▶ [Records for the task]:

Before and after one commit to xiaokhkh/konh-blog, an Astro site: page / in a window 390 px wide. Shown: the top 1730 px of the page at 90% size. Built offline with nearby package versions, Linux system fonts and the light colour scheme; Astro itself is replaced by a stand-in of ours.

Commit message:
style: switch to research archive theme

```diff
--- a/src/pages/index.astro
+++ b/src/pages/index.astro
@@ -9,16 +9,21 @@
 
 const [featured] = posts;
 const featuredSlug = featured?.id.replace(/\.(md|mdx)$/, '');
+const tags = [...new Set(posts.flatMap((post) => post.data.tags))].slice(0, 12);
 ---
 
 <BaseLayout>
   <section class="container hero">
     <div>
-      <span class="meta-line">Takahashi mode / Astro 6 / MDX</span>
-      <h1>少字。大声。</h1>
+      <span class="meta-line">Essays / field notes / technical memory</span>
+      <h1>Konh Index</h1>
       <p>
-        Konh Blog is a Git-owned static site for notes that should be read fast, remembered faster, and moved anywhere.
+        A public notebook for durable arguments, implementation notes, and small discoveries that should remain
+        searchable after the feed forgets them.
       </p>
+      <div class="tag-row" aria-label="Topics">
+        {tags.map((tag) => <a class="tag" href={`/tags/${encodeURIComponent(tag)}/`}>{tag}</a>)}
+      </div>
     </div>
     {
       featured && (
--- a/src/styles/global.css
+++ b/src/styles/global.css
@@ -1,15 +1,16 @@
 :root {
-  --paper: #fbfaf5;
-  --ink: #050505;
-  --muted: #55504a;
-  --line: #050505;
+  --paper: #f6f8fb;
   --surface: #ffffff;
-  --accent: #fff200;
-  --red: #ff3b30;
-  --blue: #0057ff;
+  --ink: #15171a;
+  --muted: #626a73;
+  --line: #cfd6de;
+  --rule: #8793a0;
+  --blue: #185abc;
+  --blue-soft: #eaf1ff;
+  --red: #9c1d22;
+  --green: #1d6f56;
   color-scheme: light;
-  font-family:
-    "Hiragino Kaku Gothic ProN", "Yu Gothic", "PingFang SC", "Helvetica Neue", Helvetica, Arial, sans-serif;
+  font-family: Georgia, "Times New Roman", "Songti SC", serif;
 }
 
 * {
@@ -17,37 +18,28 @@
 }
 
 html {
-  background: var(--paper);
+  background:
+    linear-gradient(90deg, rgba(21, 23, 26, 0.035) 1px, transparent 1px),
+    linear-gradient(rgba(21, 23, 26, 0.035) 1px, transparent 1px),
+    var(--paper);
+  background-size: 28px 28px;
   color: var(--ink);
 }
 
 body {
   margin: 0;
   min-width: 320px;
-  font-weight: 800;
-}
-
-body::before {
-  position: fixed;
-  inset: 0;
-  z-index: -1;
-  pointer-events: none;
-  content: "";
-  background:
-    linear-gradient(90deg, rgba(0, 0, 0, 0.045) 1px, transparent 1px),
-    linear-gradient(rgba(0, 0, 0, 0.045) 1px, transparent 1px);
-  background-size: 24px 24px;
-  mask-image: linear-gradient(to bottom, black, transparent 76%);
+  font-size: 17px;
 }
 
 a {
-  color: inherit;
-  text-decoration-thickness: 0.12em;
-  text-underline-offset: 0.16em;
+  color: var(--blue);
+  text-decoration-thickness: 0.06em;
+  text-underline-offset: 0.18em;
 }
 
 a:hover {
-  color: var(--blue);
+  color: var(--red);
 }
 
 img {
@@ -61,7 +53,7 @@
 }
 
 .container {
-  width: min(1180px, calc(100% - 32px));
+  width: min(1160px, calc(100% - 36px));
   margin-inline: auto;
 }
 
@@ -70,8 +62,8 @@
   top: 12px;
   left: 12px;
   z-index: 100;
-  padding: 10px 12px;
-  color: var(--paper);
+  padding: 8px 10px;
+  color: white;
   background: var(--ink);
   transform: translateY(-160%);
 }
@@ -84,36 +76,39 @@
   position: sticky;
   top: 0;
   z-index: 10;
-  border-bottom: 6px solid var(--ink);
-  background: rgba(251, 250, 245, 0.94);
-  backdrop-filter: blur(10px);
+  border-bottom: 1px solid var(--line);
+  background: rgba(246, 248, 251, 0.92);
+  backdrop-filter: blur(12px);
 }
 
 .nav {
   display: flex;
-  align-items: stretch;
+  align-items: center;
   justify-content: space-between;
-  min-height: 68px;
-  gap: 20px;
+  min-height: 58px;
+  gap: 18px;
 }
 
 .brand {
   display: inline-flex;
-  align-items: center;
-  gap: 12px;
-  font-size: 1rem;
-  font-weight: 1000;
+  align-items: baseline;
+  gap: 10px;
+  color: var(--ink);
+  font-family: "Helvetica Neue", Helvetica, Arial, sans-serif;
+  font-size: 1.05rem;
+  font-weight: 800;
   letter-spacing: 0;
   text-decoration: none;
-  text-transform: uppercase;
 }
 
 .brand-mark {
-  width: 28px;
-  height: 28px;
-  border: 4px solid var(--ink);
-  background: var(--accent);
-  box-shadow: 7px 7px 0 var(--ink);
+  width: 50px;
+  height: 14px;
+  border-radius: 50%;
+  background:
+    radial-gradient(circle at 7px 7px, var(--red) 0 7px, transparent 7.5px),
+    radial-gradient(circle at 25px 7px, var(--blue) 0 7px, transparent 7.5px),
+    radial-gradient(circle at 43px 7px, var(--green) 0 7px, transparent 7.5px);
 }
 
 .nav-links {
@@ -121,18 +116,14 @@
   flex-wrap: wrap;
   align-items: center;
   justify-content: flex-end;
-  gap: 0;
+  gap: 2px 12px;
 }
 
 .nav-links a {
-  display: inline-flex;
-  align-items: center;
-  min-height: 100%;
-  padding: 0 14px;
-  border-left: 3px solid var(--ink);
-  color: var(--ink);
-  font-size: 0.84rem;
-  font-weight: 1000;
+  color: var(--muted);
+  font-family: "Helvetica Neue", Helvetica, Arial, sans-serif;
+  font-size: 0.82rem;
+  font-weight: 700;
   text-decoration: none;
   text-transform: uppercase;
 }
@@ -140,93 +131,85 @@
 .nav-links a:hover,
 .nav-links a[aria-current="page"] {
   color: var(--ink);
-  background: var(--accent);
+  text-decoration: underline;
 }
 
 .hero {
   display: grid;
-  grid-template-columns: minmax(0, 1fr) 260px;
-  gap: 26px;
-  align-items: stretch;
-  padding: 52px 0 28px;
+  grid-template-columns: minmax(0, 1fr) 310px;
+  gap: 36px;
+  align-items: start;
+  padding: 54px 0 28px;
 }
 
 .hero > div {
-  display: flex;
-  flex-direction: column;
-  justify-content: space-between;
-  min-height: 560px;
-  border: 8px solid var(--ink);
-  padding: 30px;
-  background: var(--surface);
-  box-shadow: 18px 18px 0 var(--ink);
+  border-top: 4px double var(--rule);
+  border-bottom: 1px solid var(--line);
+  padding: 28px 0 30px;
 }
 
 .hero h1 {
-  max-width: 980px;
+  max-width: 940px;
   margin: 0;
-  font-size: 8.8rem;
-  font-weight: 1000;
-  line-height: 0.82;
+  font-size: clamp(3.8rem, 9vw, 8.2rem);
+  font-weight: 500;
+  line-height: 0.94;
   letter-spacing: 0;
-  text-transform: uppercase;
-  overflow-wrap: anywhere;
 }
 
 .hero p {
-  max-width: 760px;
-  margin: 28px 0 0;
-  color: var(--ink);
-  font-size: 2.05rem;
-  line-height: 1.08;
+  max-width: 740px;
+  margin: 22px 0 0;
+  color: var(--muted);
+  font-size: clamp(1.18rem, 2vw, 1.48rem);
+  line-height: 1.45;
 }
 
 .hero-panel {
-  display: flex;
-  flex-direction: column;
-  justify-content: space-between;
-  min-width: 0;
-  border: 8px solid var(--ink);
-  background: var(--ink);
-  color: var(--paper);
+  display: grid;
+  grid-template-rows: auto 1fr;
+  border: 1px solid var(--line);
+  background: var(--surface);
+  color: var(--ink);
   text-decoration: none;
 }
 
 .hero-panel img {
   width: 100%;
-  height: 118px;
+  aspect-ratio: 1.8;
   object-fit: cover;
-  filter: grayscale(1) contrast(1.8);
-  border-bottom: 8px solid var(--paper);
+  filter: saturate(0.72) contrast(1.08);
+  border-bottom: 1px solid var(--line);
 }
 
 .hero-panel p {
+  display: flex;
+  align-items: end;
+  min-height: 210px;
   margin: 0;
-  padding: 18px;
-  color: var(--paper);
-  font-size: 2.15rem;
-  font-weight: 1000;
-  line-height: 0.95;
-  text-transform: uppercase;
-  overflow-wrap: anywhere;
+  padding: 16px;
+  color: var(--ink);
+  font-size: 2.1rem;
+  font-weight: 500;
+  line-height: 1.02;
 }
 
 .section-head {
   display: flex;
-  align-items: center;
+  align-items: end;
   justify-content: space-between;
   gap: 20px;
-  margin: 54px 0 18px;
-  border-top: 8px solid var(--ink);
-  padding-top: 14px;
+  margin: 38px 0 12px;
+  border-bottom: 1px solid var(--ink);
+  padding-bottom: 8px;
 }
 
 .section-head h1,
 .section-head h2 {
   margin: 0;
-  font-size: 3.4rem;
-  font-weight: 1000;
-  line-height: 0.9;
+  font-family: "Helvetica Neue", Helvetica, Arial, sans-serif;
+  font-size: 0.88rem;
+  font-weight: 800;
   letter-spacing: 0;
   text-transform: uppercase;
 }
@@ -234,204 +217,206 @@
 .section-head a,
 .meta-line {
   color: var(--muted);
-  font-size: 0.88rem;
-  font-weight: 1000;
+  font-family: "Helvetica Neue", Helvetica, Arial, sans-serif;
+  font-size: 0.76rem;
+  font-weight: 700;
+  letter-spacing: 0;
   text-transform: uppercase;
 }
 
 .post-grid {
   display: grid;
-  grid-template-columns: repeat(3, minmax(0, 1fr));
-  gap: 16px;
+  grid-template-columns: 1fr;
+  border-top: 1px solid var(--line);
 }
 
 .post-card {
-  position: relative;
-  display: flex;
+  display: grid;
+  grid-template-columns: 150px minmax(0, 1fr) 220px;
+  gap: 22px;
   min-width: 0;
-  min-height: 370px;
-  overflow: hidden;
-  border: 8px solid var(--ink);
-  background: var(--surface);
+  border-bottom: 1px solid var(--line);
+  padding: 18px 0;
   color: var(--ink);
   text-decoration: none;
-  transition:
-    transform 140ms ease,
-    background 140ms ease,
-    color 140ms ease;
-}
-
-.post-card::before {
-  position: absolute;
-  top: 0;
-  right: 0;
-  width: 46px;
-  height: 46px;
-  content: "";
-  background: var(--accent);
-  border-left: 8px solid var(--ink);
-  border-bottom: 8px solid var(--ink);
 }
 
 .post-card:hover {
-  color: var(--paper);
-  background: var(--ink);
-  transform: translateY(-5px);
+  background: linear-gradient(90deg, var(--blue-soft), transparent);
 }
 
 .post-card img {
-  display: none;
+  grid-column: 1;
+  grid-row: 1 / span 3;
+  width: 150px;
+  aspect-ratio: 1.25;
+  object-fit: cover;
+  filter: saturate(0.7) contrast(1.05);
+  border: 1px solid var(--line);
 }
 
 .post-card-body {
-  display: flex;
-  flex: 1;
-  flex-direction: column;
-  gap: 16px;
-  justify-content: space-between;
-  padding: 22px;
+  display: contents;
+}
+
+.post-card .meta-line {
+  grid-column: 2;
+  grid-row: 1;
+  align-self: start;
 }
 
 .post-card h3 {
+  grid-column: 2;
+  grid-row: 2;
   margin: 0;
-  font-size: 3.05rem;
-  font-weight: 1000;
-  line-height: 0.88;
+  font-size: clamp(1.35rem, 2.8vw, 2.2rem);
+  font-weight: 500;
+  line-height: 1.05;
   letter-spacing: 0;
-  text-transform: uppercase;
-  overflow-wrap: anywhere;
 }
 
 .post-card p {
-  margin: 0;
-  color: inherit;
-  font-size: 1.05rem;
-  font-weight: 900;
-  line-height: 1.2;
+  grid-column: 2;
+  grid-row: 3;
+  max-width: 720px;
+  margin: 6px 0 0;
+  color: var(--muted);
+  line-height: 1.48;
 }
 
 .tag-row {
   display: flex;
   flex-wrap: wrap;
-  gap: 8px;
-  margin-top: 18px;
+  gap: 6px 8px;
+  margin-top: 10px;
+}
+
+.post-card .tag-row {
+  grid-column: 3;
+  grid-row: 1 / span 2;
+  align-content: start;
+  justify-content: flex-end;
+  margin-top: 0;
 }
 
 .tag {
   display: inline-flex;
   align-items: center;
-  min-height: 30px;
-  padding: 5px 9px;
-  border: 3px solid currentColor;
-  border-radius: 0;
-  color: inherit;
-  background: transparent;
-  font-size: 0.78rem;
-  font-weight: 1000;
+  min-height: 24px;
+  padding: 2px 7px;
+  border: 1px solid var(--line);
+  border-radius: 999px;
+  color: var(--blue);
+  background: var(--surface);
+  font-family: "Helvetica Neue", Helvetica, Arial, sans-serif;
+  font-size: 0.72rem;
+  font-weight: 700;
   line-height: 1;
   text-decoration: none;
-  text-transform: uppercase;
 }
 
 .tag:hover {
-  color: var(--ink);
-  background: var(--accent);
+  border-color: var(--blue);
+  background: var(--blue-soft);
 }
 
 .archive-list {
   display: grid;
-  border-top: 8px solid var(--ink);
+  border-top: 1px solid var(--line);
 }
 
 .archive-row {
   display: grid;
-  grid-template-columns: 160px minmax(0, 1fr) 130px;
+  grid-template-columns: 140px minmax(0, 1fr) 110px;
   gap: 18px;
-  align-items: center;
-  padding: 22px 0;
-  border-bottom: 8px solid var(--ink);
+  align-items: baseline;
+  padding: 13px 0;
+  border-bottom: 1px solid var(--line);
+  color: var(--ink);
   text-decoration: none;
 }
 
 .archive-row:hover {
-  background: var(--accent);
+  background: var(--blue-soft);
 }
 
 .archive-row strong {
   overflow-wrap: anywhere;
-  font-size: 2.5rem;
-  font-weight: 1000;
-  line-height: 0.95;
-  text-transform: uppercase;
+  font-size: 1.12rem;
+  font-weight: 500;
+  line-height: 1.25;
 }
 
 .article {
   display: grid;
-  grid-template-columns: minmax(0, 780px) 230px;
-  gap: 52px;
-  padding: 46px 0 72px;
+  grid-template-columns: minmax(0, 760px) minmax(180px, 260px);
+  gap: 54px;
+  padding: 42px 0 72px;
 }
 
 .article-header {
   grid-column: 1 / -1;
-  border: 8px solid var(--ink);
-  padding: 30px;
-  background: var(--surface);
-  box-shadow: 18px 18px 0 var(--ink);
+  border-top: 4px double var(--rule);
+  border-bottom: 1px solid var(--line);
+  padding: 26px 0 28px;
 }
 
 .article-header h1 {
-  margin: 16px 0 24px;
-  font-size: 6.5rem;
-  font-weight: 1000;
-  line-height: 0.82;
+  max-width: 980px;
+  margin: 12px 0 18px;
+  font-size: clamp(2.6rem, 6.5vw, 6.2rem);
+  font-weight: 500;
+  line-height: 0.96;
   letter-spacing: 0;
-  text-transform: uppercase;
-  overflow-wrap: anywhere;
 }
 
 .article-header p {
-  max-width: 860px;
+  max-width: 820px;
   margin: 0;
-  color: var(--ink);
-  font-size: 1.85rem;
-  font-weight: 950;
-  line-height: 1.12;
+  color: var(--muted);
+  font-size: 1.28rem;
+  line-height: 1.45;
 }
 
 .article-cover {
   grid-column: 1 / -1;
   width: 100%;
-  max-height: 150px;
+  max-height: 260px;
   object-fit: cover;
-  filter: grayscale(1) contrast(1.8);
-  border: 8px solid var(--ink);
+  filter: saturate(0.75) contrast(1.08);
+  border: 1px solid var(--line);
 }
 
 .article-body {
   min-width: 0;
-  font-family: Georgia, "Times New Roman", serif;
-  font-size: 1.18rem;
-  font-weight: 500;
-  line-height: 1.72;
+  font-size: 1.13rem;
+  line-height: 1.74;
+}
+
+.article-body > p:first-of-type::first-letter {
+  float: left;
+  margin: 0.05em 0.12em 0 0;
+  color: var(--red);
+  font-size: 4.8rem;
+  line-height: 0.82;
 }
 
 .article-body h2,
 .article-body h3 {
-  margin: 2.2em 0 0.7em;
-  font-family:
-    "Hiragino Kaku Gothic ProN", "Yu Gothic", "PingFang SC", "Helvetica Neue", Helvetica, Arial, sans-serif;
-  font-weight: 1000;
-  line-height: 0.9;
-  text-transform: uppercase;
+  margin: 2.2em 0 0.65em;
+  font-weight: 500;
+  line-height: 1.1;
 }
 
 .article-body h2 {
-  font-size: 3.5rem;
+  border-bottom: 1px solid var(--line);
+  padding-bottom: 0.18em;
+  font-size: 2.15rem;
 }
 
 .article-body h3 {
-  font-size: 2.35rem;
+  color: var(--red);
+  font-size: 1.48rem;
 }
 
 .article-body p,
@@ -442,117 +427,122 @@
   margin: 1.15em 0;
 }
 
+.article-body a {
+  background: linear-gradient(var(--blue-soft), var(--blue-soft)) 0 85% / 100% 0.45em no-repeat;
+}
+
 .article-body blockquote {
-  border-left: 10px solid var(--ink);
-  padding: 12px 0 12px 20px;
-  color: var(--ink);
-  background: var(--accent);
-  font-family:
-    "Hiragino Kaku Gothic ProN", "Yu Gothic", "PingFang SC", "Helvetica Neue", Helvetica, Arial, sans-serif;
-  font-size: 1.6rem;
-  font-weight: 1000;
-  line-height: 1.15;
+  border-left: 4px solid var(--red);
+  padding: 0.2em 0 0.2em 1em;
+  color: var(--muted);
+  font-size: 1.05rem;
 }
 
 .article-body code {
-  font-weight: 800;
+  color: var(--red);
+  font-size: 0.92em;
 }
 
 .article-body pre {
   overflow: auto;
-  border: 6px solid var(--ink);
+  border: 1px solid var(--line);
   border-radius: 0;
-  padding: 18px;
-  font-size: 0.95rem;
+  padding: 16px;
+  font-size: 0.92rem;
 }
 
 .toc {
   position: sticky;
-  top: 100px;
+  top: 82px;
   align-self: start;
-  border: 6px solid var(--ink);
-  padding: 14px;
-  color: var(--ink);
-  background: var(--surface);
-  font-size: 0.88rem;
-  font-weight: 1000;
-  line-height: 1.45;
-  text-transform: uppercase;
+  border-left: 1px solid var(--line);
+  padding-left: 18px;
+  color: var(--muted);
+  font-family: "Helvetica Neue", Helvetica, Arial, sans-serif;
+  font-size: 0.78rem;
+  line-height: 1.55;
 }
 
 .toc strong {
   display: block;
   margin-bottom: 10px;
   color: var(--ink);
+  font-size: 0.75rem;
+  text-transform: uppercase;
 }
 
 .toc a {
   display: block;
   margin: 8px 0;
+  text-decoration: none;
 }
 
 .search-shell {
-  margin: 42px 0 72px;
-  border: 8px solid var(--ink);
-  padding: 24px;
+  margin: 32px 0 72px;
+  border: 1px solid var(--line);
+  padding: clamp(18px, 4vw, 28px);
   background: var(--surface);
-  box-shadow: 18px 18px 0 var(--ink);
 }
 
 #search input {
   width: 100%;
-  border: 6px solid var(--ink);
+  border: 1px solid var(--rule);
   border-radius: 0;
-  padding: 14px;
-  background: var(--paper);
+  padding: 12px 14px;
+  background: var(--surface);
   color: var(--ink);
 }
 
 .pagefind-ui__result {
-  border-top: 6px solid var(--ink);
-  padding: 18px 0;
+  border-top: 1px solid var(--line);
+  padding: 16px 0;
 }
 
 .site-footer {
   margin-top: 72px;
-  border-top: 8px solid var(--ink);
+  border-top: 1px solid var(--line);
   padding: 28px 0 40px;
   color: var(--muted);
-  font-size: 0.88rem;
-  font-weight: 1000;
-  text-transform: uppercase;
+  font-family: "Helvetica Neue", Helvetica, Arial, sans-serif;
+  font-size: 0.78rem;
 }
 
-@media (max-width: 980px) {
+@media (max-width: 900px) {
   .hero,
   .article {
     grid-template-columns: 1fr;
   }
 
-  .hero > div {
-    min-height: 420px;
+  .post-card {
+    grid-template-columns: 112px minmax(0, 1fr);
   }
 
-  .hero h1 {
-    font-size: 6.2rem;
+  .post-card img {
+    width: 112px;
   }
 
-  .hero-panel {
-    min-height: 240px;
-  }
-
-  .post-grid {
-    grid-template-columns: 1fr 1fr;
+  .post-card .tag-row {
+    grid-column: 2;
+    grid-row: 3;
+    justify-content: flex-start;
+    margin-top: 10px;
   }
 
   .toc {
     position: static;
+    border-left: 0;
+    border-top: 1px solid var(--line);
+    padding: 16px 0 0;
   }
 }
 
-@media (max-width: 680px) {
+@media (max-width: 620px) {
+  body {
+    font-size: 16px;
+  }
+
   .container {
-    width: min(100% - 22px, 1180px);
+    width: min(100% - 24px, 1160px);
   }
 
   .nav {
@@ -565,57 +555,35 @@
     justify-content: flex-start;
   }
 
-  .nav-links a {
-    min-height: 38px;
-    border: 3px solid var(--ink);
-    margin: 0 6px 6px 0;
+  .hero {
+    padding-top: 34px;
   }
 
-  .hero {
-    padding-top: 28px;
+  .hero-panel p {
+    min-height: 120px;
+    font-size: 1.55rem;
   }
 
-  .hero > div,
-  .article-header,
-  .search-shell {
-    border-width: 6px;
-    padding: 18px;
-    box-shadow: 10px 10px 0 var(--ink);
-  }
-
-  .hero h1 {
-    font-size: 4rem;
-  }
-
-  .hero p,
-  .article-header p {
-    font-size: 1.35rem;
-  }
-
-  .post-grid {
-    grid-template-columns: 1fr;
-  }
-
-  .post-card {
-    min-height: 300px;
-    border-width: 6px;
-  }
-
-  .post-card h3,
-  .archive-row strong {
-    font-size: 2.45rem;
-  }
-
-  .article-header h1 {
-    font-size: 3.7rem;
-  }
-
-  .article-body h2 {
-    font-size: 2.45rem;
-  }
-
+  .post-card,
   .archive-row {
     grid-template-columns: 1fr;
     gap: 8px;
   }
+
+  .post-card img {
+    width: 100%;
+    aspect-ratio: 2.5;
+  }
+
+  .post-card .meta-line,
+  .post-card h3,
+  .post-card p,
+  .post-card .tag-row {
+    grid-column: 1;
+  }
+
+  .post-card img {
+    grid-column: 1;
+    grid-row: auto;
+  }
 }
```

▶ [Exercise prompt]: Report the number of lines above that contain the word "Times", and only that number.

▶ [Solution to this task]: 2